(TO DO)
Among the records that follow, find each line holding the word "space" and copy it.

(Stored dataset items)
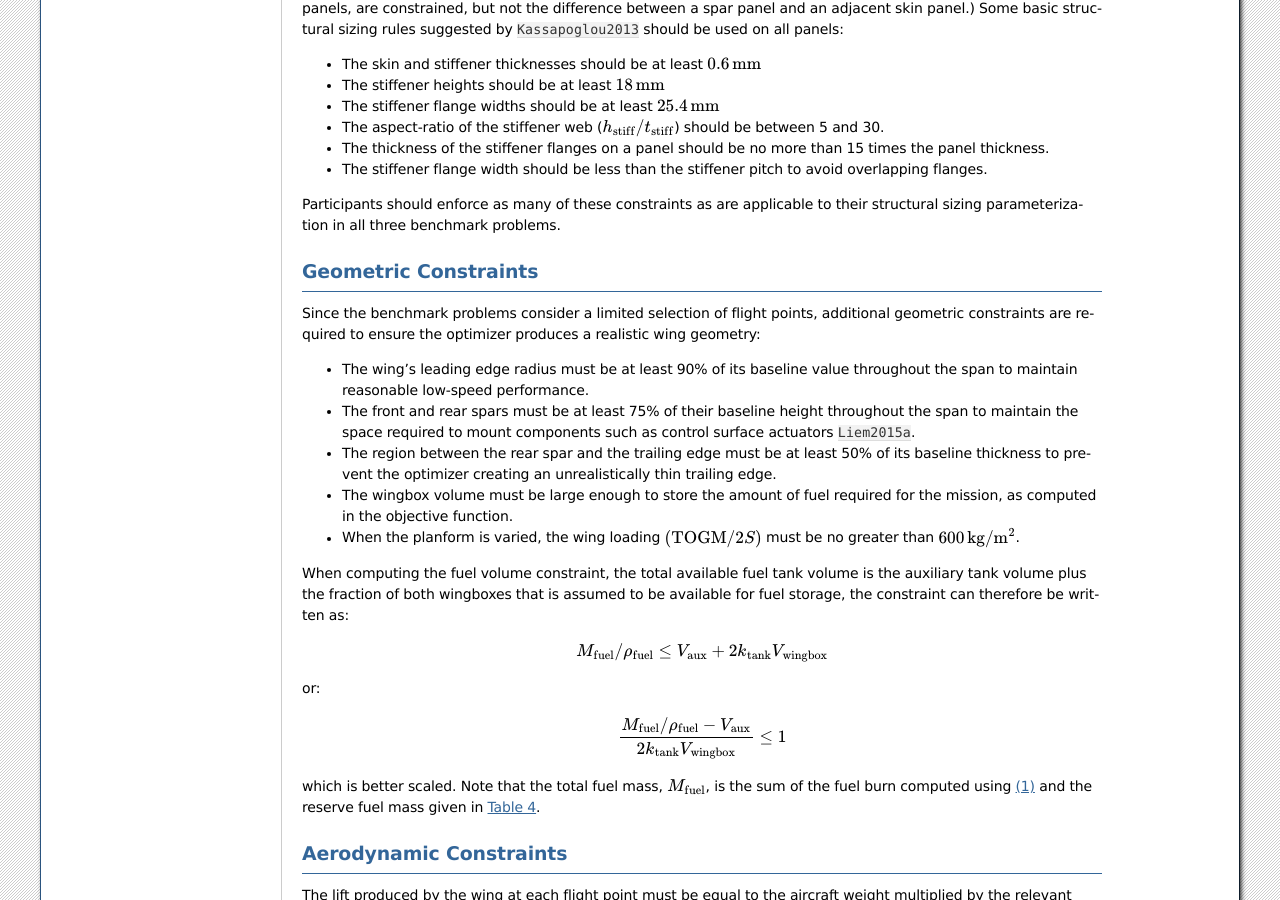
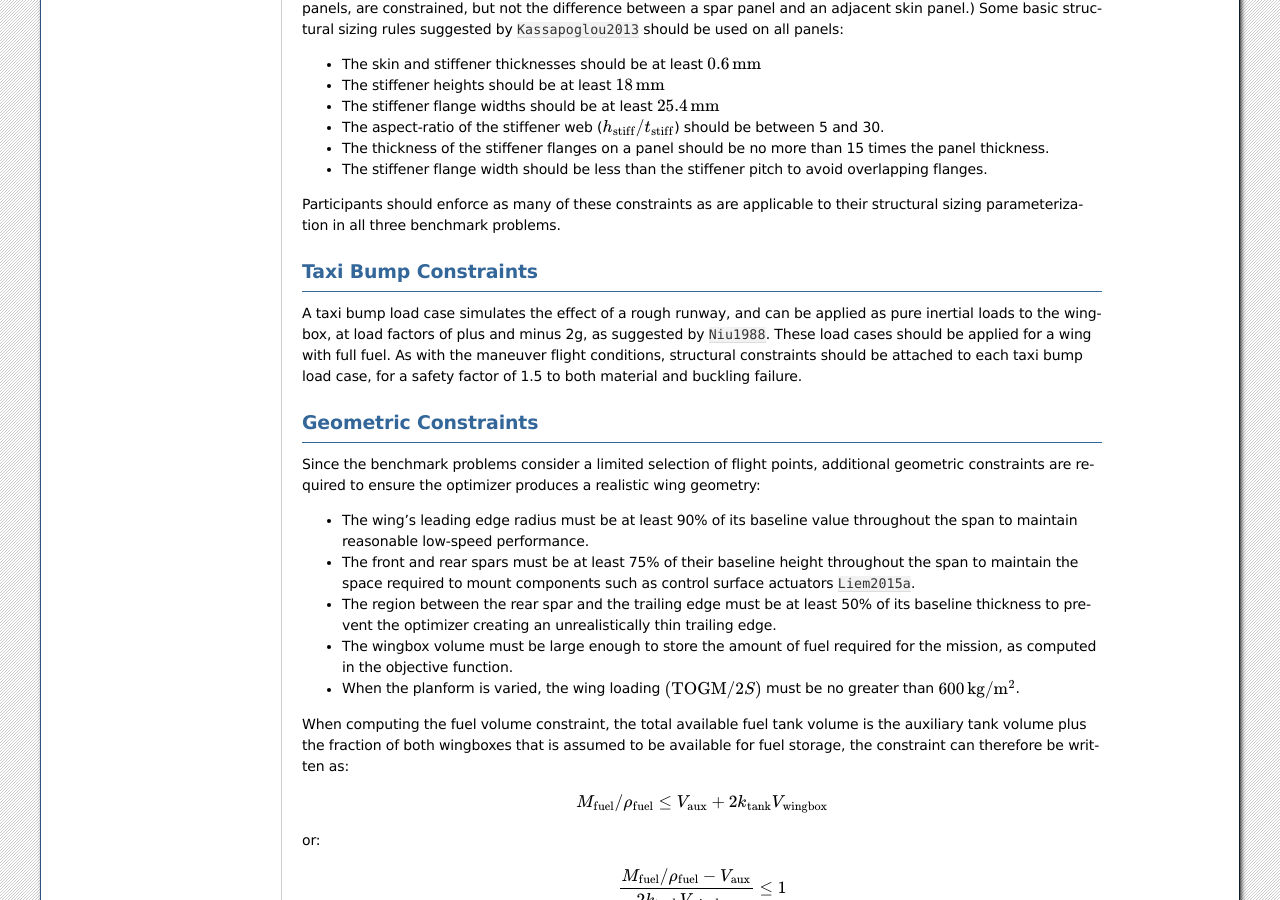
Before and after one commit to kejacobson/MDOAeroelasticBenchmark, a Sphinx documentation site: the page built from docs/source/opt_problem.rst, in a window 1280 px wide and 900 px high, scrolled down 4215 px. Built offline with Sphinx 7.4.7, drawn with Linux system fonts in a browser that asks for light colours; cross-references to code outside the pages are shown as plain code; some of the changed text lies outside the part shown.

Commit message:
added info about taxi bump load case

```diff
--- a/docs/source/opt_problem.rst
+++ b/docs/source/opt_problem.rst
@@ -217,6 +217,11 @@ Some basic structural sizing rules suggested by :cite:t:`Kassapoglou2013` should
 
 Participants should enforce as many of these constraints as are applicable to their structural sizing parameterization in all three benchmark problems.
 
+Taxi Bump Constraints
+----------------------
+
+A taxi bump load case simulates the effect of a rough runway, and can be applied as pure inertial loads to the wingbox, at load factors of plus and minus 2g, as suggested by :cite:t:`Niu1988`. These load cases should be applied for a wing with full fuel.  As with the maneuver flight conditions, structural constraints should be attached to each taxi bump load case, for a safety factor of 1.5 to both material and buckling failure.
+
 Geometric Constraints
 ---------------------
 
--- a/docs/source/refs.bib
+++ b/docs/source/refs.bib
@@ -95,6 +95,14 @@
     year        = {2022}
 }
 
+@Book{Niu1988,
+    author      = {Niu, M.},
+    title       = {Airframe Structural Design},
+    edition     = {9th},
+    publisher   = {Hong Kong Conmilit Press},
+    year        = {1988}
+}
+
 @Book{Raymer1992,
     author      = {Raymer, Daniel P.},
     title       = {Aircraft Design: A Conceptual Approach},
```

* * *

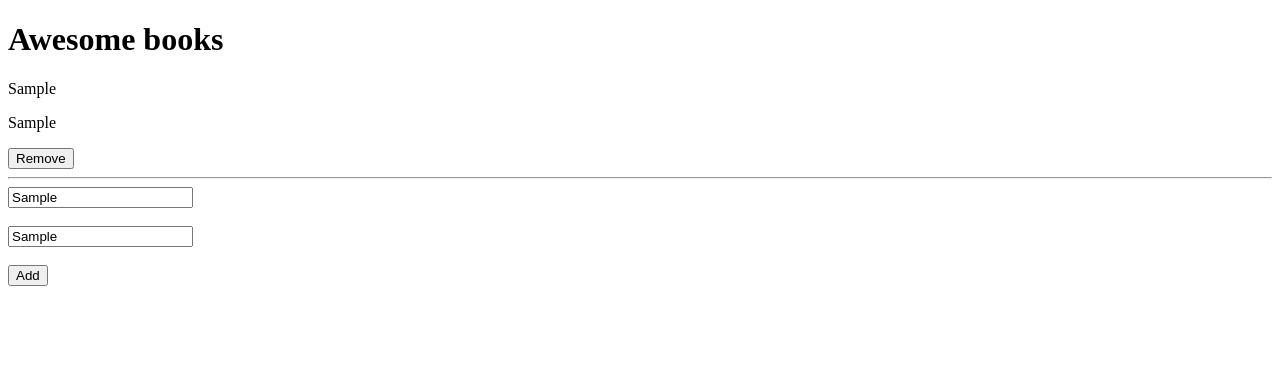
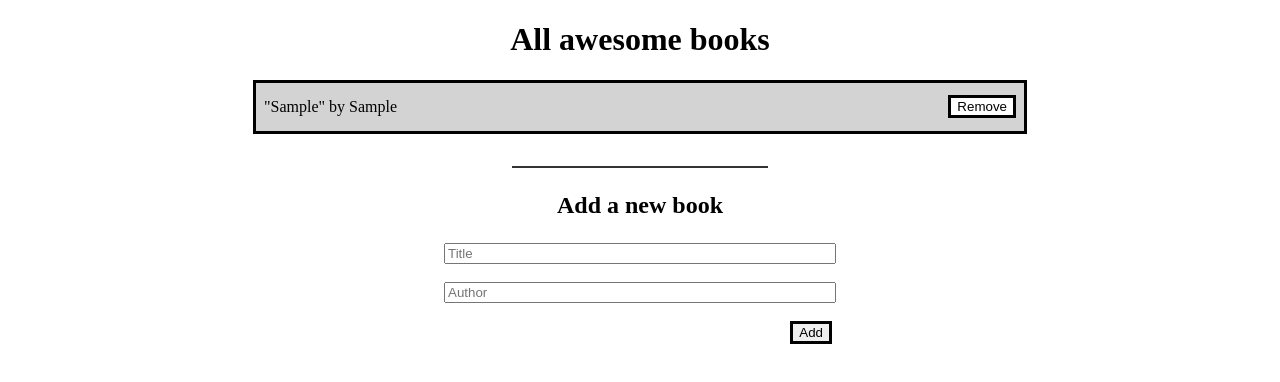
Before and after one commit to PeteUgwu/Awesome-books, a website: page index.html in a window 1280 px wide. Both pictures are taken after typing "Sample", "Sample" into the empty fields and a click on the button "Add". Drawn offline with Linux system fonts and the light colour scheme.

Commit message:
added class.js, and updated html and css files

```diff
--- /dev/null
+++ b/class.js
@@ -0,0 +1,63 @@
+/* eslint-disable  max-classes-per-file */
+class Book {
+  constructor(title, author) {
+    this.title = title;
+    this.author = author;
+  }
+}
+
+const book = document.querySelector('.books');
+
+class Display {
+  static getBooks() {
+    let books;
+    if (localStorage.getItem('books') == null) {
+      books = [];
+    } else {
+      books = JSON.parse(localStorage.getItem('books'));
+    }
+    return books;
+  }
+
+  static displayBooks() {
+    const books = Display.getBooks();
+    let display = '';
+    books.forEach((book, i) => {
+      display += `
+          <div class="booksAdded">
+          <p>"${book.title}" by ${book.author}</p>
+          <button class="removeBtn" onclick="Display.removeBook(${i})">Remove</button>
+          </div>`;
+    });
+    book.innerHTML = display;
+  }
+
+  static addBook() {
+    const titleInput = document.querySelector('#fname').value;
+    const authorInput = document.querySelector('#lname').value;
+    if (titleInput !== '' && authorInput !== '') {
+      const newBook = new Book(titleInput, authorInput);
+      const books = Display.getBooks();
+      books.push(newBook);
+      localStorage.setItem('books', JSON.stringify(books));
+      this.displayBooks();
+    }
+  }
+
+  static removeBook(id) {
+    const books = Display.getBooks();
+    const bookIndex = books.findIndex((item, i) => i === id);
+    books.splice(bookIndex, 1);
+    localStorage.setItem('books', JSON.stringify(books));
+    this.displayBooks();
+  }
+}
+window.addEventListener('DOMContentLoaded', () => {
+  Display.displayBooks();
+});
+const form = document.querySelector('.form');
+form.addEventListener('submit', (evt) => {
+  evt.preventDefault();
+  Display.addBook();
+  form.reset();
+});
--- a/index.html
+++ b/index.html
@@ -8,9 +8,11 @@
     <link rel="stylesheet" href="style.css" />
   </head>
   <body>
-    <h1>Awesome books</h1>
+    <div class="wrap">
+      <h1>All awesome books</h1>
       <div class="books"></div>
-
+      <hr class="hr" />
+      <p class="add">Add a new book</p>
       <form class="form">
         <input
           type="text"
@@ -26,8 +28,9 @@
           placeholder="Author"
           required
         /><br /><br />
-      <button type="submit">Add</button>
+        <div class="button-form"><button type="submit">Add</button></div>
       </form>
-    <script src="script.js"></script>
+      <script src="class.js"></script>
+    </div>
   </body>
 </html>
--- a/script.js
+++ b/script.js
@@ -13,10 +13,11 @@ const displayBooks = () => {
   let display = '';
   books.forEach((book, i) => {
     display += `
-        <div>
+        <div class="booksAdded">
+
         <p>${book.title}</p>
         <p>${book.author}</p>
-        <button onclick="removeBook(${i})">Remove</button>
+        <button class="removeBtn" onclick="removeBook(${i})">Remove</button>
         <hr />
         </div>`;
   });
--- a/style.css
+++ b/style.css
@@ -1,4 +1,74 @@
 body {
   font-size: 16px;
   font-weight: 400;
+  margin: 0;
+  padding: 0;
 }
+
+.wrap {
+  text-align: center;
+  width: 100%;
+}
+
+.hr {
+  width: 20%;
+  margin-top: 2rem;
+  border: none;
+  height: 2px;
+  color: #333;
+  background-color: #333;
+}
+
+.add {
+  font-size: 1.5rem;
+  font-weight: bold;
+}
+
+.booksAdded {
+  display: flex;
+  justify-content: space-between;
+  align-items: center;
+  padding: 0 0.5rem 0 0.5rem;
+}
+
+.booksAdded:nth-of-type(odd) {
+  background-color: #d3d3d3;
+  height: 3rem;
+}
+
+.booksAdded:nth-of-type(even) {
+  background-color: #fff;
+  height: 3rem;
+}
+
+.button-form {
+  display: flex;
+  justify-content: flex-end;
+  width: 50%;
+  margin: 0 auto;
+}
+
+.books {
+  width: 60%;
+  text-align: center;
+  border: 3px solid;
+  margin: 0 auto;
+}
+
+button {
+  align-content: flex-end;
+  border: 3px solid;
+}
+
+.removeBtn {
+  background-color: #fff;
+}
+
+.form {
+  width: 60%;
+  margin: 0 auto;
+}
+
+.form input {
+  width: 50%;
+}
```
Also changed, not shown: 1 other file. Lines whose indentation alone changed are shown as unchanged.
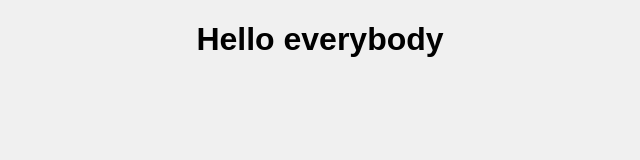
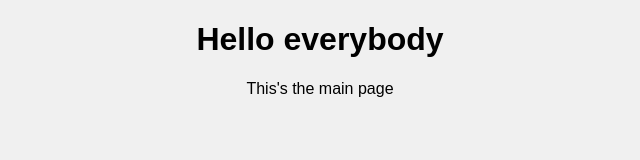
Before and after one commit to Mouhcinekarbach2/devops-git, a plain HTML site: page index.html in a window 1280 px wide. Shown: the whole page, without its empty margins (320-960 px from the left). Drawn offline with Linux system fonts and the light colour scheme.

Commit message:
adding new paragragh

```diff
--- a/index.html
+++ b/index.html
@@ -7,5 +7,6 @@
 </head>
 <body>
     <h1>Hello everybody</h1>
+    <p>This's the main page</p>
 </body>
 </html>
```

* * *

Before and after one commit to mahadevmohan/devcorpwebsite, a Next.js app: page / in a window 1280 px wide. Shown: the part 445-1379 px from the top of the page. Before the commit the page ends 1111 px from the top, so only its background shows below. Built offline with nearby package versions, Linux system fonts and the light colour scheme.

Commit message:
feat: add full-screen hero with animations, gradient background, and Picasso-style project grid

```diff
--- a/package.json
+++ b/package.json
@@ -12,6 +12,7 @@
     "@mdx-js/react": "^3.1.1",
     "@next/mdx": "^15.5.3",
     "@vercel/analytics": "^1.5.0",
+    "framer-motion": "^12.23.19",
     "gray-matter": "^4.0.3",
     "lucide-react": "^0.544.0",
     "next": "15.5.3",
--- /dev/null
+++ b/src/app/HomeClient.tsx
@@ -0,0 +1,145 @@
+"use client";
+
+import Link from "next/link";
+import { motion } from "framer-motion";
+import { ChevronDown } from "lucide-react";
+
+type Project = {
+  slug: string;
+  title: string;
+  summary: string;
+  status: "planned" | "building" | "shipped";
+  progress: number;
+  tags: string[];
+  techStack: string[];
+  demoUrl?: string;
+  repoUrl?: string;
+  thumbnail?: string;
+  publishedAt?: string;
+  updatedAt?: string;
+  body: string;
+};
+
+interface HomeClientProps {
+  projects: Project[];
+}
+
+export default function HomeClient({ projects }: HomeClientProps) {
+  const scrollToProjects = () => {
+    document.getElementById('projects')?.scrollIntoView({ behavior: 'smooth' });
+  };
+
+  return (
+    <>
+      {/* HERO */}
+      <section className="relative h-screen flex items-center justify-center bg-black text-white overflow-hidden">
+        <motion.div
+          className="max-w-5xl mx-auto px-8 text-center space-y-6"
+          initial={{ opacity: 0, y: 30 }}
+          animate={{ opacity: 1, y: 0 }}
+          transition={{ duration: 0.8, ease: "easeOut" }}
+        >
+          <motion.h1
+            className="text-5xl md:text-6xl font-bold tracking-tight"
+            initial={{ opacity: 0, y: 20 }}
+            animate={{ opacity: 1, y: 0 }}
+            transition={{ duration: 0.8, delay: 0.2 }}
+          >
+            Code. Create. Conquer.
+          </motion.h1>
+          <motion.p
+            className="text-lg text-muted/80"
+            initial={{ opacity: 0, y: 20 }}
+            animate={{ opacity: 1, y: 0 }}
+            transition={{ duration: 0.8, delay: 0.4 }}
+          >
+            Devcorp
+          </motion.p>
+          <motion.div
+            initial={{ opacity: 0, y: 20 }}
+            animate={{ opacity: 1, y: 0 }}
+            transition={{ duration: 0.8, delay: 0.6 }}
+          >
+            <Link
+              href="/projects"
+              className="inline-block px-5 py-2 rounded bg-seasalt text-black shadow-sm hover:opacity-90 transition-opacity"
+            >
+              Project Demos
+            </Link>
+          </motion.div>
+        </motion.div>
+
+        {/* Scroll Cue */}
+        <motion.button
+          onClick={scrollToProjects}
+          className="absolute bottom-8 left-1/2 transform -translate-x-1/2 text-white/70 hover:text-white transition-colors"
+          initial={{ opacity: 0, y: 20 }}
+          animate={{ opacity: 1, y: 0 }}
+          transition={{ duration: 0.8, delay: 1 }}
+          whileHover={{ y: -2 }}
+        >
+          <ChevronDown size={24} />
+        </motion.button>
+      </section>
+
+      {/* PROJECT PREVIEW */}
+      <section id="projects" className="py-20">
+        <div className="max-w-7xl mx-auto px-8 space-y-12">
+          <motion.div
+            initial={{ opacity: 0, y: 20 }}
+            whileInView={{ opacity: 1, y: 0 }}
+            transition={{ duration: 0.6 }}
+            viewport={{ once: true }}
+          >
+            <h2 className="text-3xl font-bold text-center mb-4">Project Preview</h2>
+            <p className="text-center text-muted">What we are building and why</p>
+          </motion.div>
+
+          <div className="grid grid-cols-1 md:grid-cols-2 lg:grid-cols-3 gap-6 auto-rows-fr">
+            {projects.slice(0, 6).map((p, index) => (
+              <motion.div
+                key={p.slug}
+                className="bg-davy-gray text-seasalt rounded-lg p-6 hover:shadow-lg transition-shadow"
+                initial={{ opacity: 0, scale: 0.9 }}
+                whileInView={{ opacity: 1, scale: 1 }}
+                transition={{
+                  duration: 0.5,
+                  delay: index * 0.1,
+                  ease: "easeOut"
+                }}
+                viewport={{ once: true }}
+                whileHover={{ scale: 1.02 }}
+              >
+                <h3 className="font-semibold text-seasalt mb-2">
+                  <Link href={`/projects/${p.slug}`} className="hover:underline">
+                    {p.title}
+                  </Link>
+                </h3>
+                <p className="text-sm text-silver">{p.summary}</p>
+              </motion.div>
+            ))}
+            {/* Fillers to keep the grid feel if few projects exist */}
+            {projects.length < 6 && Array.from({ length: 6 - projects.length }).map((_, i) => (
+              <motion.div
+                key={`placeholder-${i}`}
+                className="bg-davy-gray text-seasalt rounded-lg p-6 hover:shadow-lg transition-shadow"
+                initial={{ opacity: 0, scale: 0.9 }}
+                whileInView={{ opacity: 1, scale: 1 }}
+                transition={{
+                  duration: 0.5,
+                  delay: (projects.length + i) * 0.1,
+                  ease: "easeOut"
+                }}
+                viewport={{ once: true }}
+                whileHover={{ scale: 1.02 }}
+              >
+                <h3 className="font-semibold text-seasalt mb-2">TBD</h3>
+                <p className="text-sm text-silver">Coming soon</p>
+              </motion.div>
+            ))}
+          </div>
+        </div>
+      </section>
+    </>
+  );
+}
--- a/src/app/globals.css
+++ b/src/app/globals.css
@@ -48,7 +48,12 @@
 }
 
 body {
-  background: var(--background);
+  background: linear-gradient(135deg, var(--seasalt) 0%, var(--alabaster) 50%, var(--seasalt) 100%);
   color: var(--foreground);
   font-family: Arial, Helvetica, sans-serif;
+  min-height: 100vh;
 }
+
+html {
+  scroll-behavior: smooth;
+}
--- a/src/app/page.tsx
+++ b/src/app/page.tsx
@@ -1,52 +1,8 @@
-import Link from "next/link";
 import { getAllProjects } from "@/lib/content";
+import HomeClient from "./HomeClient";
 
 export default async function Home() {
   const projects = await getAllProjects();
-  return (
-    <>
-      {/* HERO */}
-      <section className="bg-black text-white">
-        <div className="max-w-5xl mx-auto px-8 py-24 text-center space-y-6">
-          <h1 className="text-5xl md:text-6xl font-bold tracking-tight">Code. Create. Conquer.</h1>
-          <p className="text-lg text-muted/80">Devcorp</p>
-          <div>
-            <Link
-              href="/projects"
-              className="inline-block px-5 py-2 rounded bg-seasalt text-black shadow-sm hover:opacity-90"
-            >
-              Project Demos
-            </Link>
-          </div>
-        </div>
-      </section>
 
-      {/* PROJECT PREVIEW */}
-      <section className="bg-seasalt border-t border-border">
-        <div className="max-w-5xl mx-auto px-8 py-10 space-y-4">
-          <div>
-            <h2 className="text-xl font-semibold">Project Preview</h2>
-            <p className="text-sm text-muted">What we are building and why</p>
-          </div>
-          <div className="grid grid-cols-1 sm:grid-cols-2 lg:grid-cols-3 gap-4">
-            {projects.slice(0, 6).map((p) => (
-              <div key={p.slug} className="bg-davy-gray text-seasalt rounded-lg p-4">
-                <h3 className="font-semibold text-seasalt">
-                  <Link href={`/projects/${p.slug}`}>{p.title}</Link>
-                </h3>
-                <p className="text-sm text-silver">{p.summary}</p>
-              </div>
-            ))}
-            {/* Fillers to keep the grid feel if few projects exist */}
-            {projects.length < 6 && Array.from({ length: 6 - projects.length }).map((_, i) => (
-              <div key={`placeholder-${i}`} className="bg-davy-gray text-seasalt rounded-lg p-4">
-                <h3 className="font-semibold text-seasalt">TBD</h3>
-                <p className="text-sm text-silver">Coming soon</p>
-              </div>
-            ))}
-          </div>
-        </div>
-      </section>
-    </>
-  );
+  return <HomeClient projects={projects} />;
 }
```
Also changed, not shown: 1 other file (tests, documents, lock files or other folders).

(OUTPUT OF THE TASK)
+  justify-content: space-between;
+          className="max-w-5xl mx-auto px-8 text-center space-y-6"
+        <div className="max-w-7xl mx-auto px-8 space-y-12">
-        <div className="max-w-5xl mx-auto px-8 py-24 text-center space-y-6">
-        <div className="max-w-5xl mx-auto px-8 py-10 space-y-4">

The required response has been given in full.